- Opening Delimiter -

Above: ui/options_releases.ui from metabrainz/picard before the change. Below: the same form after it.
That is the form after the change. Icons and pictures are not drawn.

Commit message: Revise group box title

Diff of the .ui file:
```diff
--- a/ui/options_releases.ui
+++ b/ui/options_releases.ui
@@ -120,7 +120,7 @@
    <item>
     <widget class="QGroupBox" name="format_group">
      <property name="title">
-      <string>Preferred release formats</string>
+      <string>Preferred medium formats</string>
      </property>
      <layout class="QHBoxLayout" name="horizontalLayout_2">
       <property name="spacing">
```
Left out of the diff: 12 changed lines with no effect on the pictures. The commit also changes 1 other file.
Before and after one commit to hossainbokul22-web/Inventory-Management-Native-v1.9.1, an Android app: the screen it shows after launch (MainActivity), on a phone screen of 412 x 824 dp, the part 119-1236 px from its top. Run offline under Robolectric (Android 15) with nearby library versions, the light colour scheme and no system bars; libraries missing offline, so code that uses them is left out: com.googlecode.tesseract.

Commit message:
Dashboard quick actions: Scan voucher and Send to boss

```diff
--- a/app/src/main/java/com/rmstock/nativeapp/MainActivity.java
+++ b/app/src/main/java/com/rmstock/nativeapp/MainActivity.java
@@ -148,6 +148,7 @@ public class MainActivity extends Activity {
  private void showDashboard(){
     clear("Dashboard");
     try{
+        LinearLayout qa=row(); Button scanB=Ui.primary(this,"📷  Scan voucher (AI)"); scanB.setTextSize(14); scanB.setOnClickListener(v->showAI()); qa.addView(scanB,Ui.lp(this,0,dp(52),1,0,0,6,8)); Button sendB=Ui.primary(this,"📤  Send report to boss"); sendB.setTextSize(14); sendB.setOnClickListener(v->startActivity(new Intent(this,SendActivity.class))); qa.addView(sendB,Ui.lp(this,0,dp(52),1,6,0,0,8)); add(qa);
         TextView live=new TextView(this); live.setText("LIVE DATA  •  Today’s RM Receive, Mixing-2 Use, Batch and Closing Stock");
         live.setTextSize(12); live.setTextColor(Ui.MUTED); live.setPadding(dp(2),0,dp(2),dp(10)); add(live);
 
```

- Closing Delimiter -

Instructions to follow – Output all preceding records character for character.

Answer space –
Above: ui/options_releases.ui from metabrainz/picard before the change. Below: the same form after it.
That is the form after the change. Icons and pictures are not drawn.

Commit message: Revise group box title

Diff of the .ui file:
```diff
--- a/ui/options_releases.ui
+++ b/ui/options_releases.ui
@@ -120,7 +120,7 @@
    <item>
     <widget class="QGroupBox" name="format_group">
      <property name="title">
-      <string>Preferred release formats</string>
+      <string>Preferred medium formats</string>
      </property>
      <layout class="QHBoxLayout" name="horizontalLayout_2">
       <property name="spacing">
```
Left out of the diff: 12 changed lines with no effect on the pictures. The commit also changes 1 other file.
Before and after one commit to hossainbokul22-web/Inventory-Management-Native-v1.9.1, an Android app: the screen it shows after launch (MainActivity), on a phone screen of 412 x 824 dp, the part 119-1236 px from its top. Run offline under Robolectric (Android 15) with nearby library versions, the light colour scheme and no system bars; libraries missing offline, so code that uses them is left out: com.googlecode.tesseract.

Commit message:
Dashboard quick actions: Scan voucher and Send to boss

```diff
--- a/app/src/main/java/com/rmstock/nativeapp/MainActivity.java
+++ b/app/src/main/java/com/rmstock/nativeapp/MainActivity.java
@@ -148,6 +148,7 @@ public class MainActivity extends Activity {
  private void showDashboard(){
     clear("Dashboard");
     try{
+        LinearLayout qa=row(); Button scanB=Ui.primary(this,"📷  Scan voucher (AI)"); scanB.setTextSize(14); scanB.setOnClickListener(v->showAI()); qa.addView(scanB,Ui.lp(this,0,dp(52),1,0,0,6,8)); Button sendB=Ui.primary(this,"📤  Send report to boss"); sendB.setTextSize(14); sendB.setOnClickListener(v->startActivity(new Intent(this,SendActivity.class))); qa.addView(sendB,Ui.lp(this,0,dp(52),1,6,0,0,8)); add(qa);
         TextView live=new TextView(this); live.setText("LIVE DATA  •  Today’s RM Receive, Mixing-2 Use, Batch and Closing Stock");
         live.setTextSize(12); live.setTextColor(Ui.MUTED); live.setPadding(dp(2),0,dp(2),dp(10)); add(live);
 
```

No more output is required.